  • If the area is bleeding or unsightly, cover with a band-aid or small piece of gauze. Do not put any adhesive surface directly on the treated area.
  • Avoid swimming or soaking the area. After gentle cleansing dry by patting gently with a soft towel.
  • If the beard is being treated, do not shave in the treated area during the course of your treatment. If the scalp is being treated; wash hair with mild shampoo. Allow hair to dry naturally. Do not use a hairdryer.
  • If the area is uncomfortable you can apply Biafine, available for purchase in our office.

What should I expect after the treatment is completed?

Your side effects may last for some weeks after the treatment finishes. Make sure you always where a sunscreen on the treated area when outside.

Scheduling and Cancellation

It is very important that you keep all your appointments for your simulation and treatment course. We are scheduling the radiotherapy unit and technician to come to our office specifically for you. If you need to reschedule or cancel your appointment time, please contact us as soon as possible. There may be a charge for no-shows and cancellations less than 1 week prior to your simulation appointment to cover the overhead cost of the SRT and RT. These late cancellation/no show charges are not covered by insurance or Medicare.
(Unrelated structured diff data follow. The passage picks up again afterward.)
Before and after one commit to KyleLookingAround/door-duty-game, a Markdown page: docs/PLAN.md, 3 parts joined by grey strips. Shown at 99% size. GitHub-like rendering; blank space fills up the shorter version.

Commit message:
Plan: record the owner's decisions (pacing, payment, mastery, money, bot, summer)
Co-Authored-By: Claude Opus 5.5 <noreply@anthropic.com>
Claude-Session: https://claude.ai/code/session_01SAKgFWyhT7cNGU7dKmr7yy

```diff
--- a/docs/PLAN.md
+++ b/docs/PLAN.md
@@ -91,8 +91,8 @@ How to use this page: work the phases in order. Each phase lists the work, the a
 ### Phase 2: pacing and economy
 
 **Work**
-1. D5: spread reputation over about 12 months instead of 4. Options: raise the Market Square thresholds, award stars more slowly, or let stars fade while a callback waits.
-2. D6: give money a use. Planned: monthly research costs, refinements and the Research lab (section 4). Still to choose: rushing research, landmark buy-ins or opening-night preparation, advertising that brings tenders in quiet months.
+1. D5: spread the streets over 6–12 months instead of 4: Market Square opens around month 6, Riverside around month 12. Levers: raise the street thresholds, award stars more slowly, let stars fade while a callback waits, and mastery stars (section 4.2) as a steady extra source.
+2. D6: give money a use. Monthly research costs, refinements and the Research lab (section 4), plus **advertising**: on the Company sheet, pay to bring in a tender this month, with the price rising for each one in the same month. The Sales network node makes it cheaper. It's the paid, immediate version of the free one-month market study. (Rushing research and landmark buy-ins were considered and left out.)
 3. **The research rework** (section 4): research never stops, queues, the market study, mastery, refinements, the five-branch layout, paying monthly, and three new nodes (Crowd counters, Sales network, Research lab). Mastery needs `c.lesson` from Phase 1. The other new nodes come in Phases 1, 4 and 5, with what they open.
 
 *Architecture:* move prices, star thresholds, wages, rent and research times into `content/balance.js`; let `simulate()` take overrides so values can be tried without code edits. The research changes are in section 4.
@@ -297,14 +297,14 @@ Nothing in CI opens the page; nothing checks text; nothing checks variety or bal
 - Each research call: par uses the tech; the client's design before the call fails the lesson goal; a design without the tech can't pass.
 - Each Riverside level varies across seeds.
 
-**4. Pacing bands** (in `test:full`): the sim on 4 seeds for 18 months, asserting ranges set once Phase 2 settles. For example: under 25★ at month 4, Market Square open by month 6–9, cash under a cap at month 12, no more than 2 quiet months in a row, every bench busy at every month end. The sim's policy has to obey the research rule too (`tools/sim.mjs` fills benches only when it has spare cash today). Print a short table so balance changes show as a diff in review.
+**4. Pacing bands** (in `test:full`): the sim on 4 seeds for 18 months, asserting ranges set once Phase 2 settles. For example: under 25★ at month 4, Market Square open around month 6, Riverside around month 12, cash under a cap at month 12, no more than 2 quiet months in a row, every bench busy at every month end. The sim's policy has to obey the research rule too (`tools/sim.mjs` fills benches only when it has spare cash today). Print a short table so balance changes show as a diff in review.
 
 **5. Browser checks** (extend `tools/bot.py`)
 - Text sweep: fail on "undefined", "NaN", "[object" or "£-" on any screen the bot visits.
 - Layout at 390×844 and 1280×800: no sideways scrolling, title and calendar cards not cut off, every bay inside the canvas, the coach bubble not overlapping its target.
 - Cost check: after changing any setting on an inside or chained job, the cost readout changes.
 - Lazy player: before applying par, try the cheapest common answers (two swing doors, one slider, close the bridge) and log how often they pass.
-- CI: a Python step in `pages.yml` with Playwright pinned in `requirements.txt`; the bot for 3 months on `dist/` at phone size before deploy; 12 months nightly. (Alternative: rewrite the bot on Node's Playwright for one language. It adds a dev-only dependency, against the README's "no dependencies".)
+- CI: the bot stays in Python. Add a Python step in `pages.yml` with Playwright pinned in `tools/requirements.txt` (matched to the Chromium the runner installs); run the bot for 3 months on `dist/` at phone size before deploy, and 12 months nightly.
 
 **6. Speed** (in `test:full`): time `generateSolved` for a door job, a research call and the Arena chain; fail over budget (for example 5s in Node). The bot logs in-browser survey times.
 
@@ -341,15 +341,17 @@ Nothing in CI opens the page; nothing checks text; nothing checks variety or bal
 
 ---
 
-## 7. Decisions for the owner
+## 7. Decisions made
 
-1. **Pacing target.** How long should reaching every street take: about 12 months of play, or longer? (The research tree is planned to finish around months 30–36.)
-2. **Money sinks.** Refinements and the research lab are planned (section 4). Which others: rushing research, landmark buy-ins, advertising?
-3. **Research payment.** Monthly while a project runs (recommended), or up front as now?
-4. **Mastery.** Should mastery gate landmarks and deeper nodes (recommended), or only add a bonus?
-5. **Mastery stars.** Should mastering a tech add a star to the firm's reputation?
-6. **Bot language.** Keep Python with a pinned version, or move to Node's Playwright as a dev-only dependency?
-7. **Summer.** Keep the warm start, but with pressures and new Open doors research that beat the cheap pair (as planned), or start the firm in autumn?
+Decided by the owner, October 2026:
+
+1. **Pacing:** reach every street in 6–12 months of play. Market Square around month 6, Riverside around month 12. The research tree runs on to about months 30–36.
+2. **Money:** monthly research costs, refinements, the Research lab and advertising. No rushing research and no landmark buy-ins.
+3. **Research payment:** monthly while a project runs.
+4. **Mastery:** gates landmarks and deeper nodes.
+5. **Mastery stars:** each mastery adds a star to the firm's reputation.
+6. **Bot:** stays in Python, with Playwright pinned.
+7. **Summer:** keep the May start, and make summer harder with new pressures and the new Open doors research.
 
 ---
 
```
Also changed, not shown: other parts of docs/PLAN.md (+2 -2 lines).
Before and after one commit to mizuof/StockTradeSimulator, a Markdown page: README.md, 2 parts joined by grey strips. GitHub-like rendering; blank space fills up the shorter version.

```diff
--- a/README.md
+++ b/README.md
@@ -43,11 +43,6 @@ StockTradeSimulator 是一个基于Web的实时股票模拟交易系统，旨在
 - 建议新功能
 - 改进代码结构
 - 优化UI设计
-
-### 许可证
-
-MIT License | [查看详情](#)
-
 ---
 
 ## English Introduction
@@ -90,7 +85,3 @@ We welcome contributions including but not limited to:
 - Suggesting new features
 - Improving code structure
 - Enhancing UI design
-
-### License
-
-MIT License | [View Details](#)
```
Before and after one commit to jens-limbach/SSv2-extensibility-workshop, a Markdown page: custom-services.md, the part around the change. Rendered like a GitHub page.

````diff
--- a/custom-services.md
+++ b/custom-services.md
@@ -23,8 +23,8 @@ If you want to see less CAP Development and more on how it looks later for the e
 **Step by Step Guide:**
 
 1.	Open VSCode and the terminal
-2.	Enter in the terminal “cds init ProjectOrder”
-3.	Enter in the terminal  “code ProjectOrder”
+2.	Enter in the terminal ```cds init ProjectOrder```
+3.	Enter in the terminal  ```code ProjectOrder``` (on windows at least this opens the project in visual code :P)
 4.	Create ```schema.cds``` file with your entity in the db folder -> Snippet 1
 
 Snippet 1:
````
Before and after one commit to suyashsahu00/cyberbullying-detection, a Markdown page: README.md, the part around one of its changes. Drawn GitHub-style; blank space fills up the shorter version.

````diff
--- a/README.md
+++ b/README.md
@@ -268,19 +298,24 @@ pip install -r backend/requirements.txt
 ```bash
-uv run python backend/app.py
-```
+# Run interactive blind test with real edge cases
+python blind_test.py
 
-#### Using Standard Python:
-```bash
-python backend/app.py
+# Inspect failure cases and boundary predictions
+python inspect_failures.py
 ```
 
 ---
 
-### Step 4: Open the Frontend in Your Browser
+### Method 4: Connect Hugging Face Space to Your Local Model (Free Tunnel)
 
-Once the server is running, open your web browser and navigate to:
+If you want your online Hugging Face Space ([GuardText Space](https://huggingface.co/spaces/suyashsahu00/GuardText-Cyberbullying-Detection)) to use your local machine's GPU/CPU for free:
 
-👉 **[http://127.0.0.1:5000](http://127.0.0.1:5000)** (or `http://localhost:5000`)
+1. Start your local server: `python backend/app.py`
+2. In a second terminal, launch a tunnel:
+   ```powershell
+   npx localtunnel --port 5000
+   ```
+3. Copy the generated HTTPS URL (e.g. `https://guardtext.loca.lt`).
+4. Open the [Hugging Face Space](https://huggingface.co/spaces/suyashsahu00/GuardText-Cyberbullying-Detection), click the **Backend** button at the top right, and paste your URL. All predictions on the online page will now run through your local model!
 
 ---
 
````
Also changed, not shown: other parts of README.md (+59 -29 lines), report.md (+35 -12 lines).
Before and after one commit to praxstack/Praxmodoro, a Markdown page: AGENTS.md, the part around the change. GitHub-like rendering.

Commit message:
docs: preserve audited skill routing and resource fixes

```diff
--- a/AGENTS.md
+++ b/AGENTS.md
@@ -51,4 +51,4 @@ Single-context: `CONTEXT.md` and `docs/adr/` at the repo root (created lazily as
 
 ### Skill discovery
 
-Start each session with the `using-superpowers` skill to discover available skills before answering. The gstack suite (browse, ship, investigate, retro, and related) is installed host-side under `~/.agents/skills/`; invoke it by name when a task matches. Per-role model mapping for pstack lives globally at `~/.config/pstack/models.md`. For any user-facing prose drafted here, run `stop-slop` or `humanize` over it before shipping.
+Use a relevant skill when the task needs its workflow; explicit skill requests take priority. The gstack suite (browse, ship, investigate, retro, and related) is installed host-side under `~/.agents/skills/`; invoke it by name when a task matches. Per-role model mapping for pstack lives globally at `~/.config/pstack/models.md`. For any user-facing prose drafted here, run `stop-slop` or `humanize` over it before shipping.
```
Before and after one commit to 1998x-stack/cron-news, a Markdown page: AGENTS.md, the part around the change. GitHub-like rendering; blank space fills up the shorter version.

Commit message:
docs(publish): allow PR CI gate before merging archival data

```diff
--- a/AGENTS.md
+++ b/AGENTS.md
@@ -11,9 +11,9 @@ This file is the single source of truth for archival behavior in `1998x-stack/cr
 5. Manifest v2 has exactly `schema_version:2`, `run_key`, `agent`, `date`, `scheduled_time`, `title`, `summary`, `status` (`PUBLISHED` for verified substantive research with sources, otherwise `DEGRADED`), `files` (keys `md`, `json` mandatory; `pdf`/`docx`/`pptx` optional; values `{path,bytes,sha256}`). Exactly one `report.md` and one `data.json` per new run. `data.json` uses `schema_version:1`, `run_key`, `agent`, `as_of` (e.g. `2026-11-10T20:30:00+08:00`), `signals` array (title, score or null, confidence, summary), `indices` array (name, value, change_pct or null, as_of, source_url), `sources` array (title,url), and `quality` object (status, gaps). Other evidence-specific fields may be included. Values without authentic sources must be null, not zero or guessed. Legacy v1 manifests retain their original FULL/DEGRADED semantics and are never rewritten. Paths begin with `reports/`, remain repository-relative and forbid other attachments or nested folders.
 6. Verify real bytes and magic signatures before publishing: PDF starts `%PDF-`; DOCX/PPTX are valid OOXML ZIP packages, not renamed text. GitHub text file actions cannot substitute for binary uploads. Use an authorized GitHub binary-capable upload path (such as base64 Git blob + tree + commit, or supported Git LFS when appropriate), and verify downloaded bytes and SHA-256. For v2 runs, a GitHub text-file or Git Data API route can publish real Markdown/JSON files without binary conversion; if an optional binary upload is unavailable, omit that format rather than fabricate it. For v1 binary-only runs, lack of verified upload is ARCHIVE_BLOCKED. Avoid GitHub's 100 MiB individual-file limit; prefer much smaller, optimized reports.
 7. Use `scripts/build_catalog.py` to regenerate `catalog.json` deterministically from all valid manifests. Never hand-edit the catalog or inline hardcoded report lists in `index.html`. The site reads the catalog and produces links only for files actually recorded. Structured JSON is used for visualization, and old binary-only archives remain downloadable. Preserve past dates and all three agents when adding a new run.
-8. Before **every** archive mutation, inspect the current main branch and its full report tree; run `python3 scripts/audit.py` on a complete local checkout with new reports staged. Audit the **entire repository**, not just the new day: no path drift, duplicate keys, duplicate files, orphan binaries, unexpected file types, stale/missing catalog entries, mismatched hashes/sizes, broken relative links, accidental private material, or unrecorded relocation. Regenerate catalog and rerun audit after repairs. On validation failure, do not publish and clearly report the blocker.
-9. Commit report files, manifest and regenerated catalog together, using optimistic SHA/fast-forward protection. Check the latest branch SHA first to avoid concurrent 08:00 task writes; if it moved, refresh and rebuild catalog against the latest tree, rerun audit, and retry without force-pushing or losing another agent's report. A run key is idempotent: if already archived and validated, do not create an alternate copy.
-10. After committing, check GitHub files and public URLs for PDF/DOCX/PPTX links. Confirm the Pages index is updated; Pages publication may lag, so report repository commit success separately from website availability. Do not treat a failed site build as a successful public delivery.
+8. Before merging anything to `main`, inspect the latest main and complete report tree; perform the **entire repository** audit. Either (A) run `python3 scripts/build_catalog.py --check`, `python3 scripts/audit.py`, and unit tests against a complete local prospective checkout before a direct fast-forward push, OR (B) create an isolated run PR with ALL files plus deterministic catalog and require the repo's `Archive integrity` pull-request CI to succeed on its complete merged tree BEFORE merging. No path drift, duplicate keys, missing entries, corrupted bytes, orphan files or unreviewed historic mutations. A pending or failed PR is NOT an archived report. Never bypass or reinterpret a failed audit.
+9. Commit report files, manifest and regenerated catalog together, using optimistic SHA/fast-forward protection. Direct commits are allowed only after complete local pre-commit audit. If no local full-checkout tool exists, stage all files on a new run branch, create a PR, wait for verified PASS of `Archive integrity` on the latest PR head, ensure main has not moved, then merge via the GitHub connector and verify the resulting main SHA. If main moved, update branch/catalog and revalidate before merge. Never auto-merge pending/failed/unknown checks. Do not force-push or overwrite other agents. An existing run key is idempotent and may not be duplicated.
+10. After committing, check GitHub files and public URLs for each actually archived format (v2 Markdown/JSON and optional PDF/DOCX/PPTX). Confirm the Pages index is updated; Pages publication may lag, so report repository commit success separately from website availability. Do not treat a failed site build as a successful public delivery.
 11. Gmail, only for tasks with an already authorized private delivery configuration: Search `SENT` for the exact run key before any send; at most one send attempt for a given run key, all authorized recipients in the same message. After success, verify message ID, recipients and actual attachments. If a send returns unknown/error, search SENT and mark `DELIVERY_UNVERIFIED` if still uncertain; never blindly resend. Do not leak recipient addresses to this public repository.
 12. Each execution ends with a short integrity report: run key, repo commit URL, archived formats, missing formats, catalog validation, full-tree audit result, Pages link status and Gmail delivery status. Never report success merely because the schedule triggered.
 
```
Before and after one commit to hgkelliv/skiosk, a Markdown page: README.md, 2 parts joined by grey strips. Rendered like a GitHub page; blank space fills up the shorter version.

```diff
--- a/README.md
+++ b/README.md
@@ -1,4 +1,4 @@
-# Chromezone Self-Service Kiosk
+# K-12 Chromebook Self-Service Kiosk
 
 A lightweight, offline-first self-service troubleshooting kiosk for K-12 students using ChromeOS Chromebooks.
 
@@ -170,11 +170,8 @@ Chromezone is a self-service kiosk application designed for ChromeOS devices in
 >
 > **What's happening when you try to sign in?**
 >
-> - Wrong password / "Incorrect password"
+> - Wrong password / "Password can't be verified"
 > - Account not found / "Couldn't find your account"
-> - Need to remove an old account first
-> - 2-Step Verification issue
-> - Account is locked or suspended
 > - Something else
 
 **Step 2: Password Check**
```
**Radiation can be harmful to an unborn child. It is important to let the technician know if you have missed a period or suspect that you might be pregnant before you are exposed to any radiation.